I am so confused right now as to what she considers to be a problem, let alone two problems. At this point it seems the problem for MAM is that she has no fucking clue as to what she’s doing, what she’s working with, or even how much work she wants to put into the teaching her kids. I get the distinct feeling though that what MAM wants is an education style that suits her Facebook activity and requires very little getting up off the couch. After reading this post it seems as though she is looking for a curriculum that explains itself to her kids, provides activities that can be done solo or among the kids, tests the kids, grades the kids, and then presents itself with a show at the end glorifying MAM for her expertise in choosing such an amazing curriculum, and doing this by arranging her kids to read an “I owe it all to you” essay. You know……Just. Like. School.
“(For example, my 8-year-old has asked to study advanced vocabulary, now that he’s reading around 4th - 5th grade level. I can’t find a single thing that reasonably offers a study of reading, spelling, and understanding vocabulary words without being total overkill.)"
If your child is learning at an advanced level, what makes you think he or she can’t handle what you call “overkill?” Also, vocabulary IS the study of reading, spelling, and understanding vocabulary words.

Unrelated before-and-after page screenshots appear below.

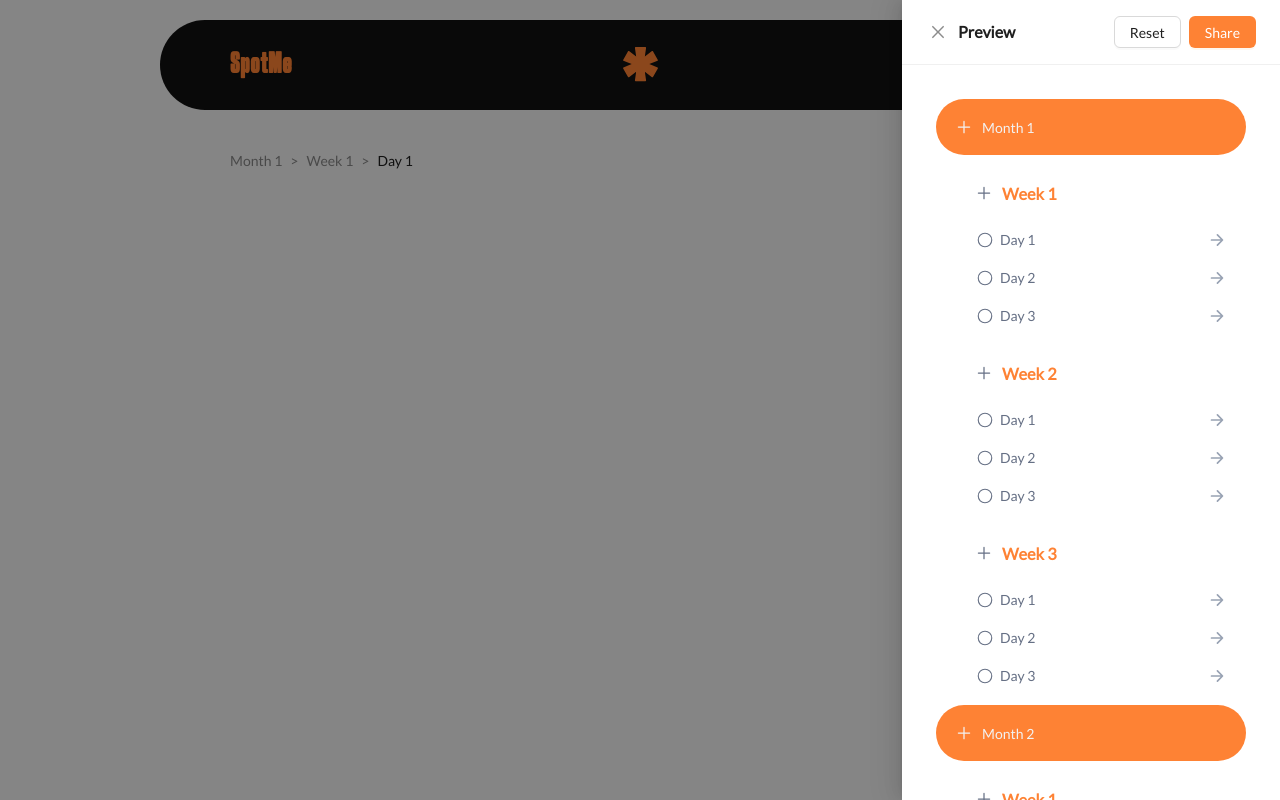
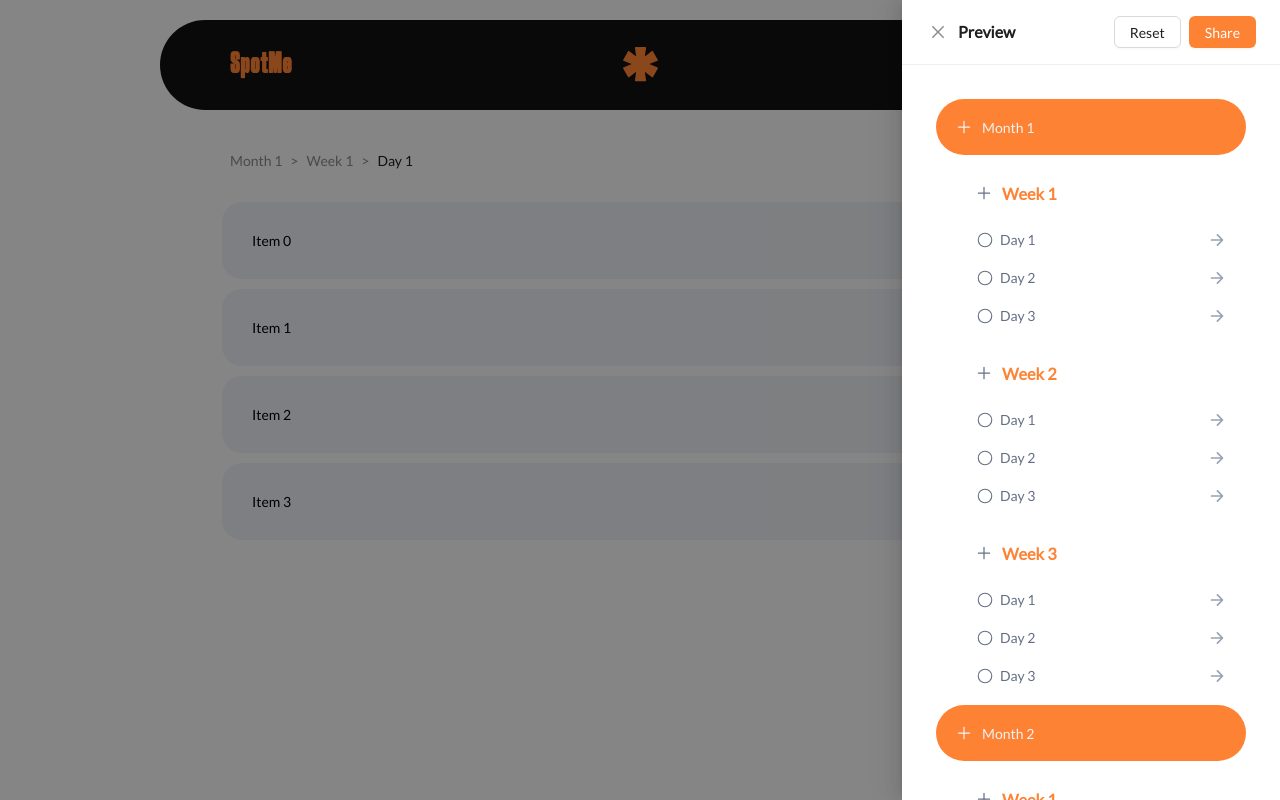
Before and after one commit to KitaniIslam/Athletes, a Next.js app: page /links/generator in a window 1280 px wide. Both pictures are taken after a click on the button 1190 px from the left and 691 px from the top of the page. Built offline with nearby package versions, Linux system fonts and the light colour scheme.

Commit message:
[FEAT][WIP] Create/Reorder Day plan.

```diff
--- a/src/app/(auth)/links/generator/page.tsx
+++ b/src/app/(auth)/links/generator/page.tsx
@@ -1,118 +1,30 @@
 "use client";
 
 import { ContentContainer, Icon } from "@components/atoms";
-import { theme } from "@theme/index";
-import { TPlanObj, TreeWorkoutPlanGenerator } from "@utils/functions";
-import { Breadcrumb, Button, Col, Drawer, FloatButton, Row, Space } from "antd";
+import { ExerciseBuilder, WorkoutPlanTree } from "@components/organisms";
+import {
+  DragDropContext,
+  Draggable,
+  DropResult,
+  Droppable,
+} from "@hello-pangea/dnd";
+import { Breadcrumb, Col, FloatButton, Row } from "antd";
 import { useState } from "react";
 
+// TODO: Make time schedule Store
 const months = 2;
 const weeks = 3;
 const days = 3;
 
-const onSelect = (item: any) => {
-  console.log("selected", item);
-};
+const data = [
+  { id: "item-0", title: "Item 0" },
+  { id: "item-1", title: "Item 1" },
+  { id: "item-2", title: "Item 2" },
+  { id: "item-3", title: "Item 3" },
+];
 
-const renderItems = (data: TPlanObj[]) => {
-  return (
-    <div>
-      {data.map((item) => (
-        <div
-          key={item.key}
-          style={{ margin: 10 }}
-          onClick={() => {
-            onSelect(item);
-          }}
-        >
-          {item.type === "month" ? (
-            <div
-              style={{
-                padding: "10px 20px 10px 10px",
-                borderRadius: 30,
-                backgroundColor: theme.colors.primary[100],
-                color: theme.colors.white[100],
-                display: "flex",
-                flexDirection: "row",
-                alignItems: "center",
-              }}
-            >
-              <Icon
-                name="Add"
-                size={20}
-                color={theme.colors.white[100]}
-                onPress={() => {}}
-              />
-              <p>{item.title}</p>
-            </div>
-          ) : item.type === "week" ? (
-            <div
-              style={{
-                padding: "10px 20px",
-                borderRadius: 30,
-                backgroundColor: !months
-                  ? theme.colors.primary[100]
-                  : "transparent",
-                color: !months
-                  ? theme.colors.white[100]
-                  : theme.colors.primary[100],
-                display: "flex",
-                flexDirection: "row",
-                alignItems: "center",
-              }}
-            >
-              <Icon
-                name="Add"
-                size={20}
-                color={theme.colors.gray[500]}
-                onPress={() => {}}
-              />
-              <h3>{item.title}</h3>
-            </div>
-          ) : (
-            <div
-              style={{
-                paddingLeft: 20,
-                paddingBottom: 10,
-                borderRadius: 30,
-                cursor: "pointer",
-                display: "flex",
-                flexDirection: "row",
-                justifyContent: "space-between",
-              }}
-            >
-              <div
-                style={{
-                  display: "flex",
-                  flexDirection: "row",
-                }}
-              >
-                <div style={{ marginRight: 6 }}>
-                  <Icon
-                    name="Ellipse"
-                    size={18}
-                    color={theme.colors.gray[500]}
-                  />
-                </div>
-                <p style={{ color: theme.colors.gray[500] }}>{item.title}</p>
-              </div>
-              <Icon
-                name="ArrowForward"
-                size={18}
-                color={theme.colors.gray[400]}
-              />
-            </div>
-          )}
-          {item.children ? renderItems(item.children) : null}
-        </div>
-      ))}
-    </div>
-  );
-};
+interface IGenerator {}
 
-const treeData = TreeWorkoutPlanGenerator({ months, weeks, days });
-console.log("🚀 ~ file: page.tsx:120 ~ treeData:", treeData);
-interface IGenerator {}
 const Generator = ({}: IGenerator) => {
   const [open, setOpen] = useState(false);
   const showDrawer = () => {
@@ -121,6 +33,20 @@ const Generator = ({}: IGenerator) => {
 
   const onClose = () => {
     setOpen(false);
+  };
+
+  const onDragEnd = (event: DropResult) => {
+    const { destination, source, draggableId } = event;
+    if (!destination) {
+      return;
+    }
+    if (
+      destination.index === source.index &&
+      destination.droppableId === source.droppableId
+    ) {
+      return;
+    }
+    // TODO: Switch order
   };
 
   return (
@@ -149,6 +75,39 @@ const Generator = ({}: IGenerator) => {
                 ]}
               />
             </Col>
+            <Col span={24} style={{ padding: 0 }}>
+              <div style={{ marginTop: 30 }}>
+                <div />
+                <DragDropContext onDragEnd={onDragEnd}>
+                  <Droppable droppableId="droppable-0" key="droppable-0">
+                    {(provided) => (
+                      <div {...provided.droppableProps} ref={provided.innerRef}>
+                        {data?.map((item, index) => (
+                          <Draggable
+                            key={item.id}
+                            draggableId={item.id.toString()}
+                            index={index}
+                          >
+                            {(provided) => (
+                              <div
+                                key={index}
+                                {...provided.dragHandleProps}
+                                {...provided.draggableProps}
+                                ref={provided.innerRef}
+                              >
+                                <ExerciseBuilder text={item.title} />
+                              </div>
+                            )}
+                          </Draggable>
+                        ))}
+
+                        {provided.placeholder}
+                      </div>
+                    )}
+                  </Droppable>
+                </DragDropContext>
+              </div>
+            </Col>
           </Row>
         </div>
         <FloatButton.Group shape="square" style={{ right: 70 }} type="primary">
@@ -157,22 +116,12 @@ const Generator = ({}: IGenerator) => {
           <FloatButton icon={<Icon name="Tree" />} onClick={showDrawer} />
           <FloatButton icon={<Icon name="Share" />} />
         </FloatButton.Group>
-        <Drawer
-          title="Preview"
-          placement="right"
+        <WorkoutPlanTree
+          schedule={{ days, months, weeks }}
+          isOpen={open}
           onClose={onClose}
-          open={open}
-          extra={
-            <Space>
-              <Button onClick={onClose}>Reset</Button>
-              <Button type="primary" onClick={onClose}>
-                Share
-              </Button>
-            </Space>
-          }
-        >
-          {renderItems(treeData)}
-        </Drawer>
+          onSelect={() => {}}
+        />
       </div>
     </ContentContainer>
   );
--- /dev/null
+++ b/src/components/organisms/Exercise/Exercise.tsx
@@ -0,0 +1,5 @@
+const Exercise = () => {
+  return <div>Exercise</div>;
+};
+
+export default Exercise;
--- /dev/null
+++ b/src/components/organisms/Exercise/ExerciseBuilder/ExerciseBuilder.styled.tsx
@@ -0,0 +1,9 @@
+import { theme } from "@theme/index";
+import styled from "styled-components";
+
+export const ExerciseContainer = styled.div`
+  min-height: 60px;
+  width: 100%;
+  background-color: ${theme.colors.gray[200]};
+  border-radius: 20px;
+`;
--- /dev/null
+++ b/src/components/organisms/Exercise/ExerciseBuilder/ExerciseBuilder.tsx
@@ -0,0 +1,15 @@
+import { ExerciseContainer } from "./ExerciseBuilder.styled";
+
+interface IExerciseBuilder {
+  text: string;
+}
+
+const ExerciseBuilder = ({ text }: IExerciseBuilder) => {
+  return (
+    <ExerciseContainer>
+      <div style={{ padding: 30, marginBottom: 10 }}>{text}</div>
+    </ExerciseContainer>
+  );
+};
+
+export default ExerciseBuilder;
--- /dev/null
+++ b/src/components/organisms/WorkoutPlanTree/WorkoutPlanTree.tsx
@@ -0,0 +1,159 @@
+import { Icon } from "@components/atoms";
+import { theme } from "@theme/index";
+import { TPlanObj, TreeWorkoutPlanGenerator } from "@utils/functions";
+import { Button, Drawer, Space } from "antd";
+import { useMemo } from "react";
+
+interface IRenderItems {
+  data: TPlanObj[];
+  months: number;
+  onSelect: (item: TPlanObj) => void;
+}
+
+// TODO: Refactoring => no inline style.
+
+const RenderItems = ({ data, months, onSelect }: IRenderItems) => {
+  return (
+    <div>
+      {data.map((item) => (
+        <div
+          key={item.key}
+          style={{ margin: 10 }}
+          onClick={() => {
+            onSelect(item);
+          }}
+        >
+          {item.type === "month" ? (
+            <div
+              style={{
+                padding: "10px 20px 10px 10px",
+                borderRadius: 30,
+                backgroundColor: theme.colors.primary[100],
+                color: theme.colors.white[100],
+                display: "flex",
+                flexDirection: "row",
+                alignItems: "center",
+              }}
+            >
+              <Icon
+                name="Add"
+                size={20}
+                color={theme.colors.white[100]}
+                onPress={() => {}}
+              />
+              <p>{item.title}</p>
+            </div>
+          ) : item.type === "week" ? (
+            <div
+              style={{
+                padding: "10px 20px",
+                borderRadius: 30,
+                backgroundColor: !months
+                  ? theme.colors.primary[100]
+                  : "transparent",
+                color: !months
+                  ? theme.colors.white[100]
+                  : theme.colors.primary[100],
+                display: "flex",
+                flexDirection: "row",
+                alignItems: "center",
+              }}
+            >
+              <Icon
+                name="Add"
+                size={20}
+                color={theme.colors.gray[500]}
+                onPress={() => {}}
+              />
+              <h3>{item.title}</h3>
+            </div>
+          ) : (
+            <div
+              style={{
+                paddingLeft: 20,
+                paddingBottom: 10,
+                borderRadius: 30,
+                cursor: "pointer",
+                display: "flex",
+                flexDirection: "row",
+                justifyContent: "space-between",
+              }}
+            >
+              <div
+                style={{
+                  display: "flex",
+                  flexDirection: "row",
+                }}
+              >
+                <div style={{ marginRight: 6 }}>
+                  <Icon
+                    name="Ellipse"
+                    size={18}
+                    color={theme.colors.gray[500]}
+                  />
+                </div>
+                <p style={{ color: theme.colors.gray[500] }}>{item.title}</p>
+              </div>
+              <Icon
+                name="ArrowForward"
+                size={18}
+                color={theme.colors.gray[400]}
+              />
+            </div>
+          )}
+          {item.children
+            ? RenderItems({ data: item.children, months: months, onSelect })
+            : null}
+        </div>
+      ))}
+    </div>
+  );
+};
+
+interface IWorkoutPlanTree {
+  schedule: {
+    months: number;
+    weeks: number;
+    days: number;
+  };
+  isOpen: boolean;
+  onClose: () => void;
+  onSelect: (item: TPlanObj) => void;
+}
+
+const WorkoutPlanTree = ({
+  schedule,
+  onClose,
+  isOpen,
+  onSelect,
+}: IWorkoutPlanTree) => {
+  const { months, weeks, days } = schedule;
+
+  const treeData = useMemo(
+    () => TreeWorkoutPlanGenerator({ months, weeks, days }),
+    [days, months, weeks]
+  );
+
+  return (
+    <div>
+      <Drawer
+        title="Preview"
+        placement="right"
+        onClose={onClose}
+        open={isOpen}
+        extra={
+          <Space>
+            <Button onClick={onClose}>Reset</Button>
+            <Button type="primary" onClick={onClose}>
+              Share
+            </Button>
+          </Space>
+        }
+      >
+        {RenderItems({ data: treeData, months, onSelect })}
+      </Drawer>
+    </div>
+  );
+};
+
+export default WorkoutPlanTree;
--- a/src/components/organisms/index.ts
+++ b/src/components/organisms/index.ts
@@ -1,4 +1,13 @@
 import CreatePlanConfigModal from "./CreatePlanConfig/CreatePlanConfigModal";
+import Exercise from "./Exercise/Exercise";
+import ExerciseBuilder from "./Exercise/ExerciseBuilder/ExerciseBuilder";
 import Hero from "./Hero/Hero";
+import WorkoutPlanTree from "./WorkoutPlanTree/WorkoutPlanTree";
 
-export { CreatePlanConfigModal, Hero };
+export {
+  CreatePlanConfigModal,
+  Exercise,
+  ExerciseBuilder,
+  Hero,
+  WorkoutPlanTree,
+};
```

What part of this is too much for an advanced child, or most any child for that matter?
“We have a whole community, online and off, at our finger tips!"
I hope this isn’t the same community where MAM conducted her “research” and educated herself on many different issues. If the only teachers these kids have throughout their education are MAM, and this is the extent of which MAM puts in to educating her children, then the only thing they will learn is how to be like MAM, and how to think like MAM. It’s almost like a kind of educational inbreeding. They won’t be exposed to new experiences, observe new ways to think, or find inspiration for new and big ideas. They won’t branch off and out on their own.
Let me be clear about something here, I do not know the first thing about homeschooling, nor am I pretending to. But I do have a knowledge that MAM does not possess. I know what I don’t know. My still school aged children are ages 14 and 15. I know I am not equipped to be their teacher. I know I would hold them back. I would have to first learn the material myself before I could teach it to them. I am an intelligent person, however I’d still want to be sure to know and understand the material at every grade level before I were to teach it to my children. I would make this effort for my kids at 6 years of age, and 16 yrs of age. There is a reason why schoolteachers attend college and earn a degree before they end up teaching our children. That reason is because being an educator is not that simple, regardless of whether you’re teaching your own child(ren), or a full classroom of 30 new pupils. This responsibility should not be able to be summed up in a simple blog post. The fact that MAM believes it can be is disturbing, and sadly, quite unfortunate for her children.
By the way, I couldn’t help but to notice her blog page at Modern Alternative Mama still says she’s a mom to 5 kids. Can’t help but to wonder if that’s a Freudian slip?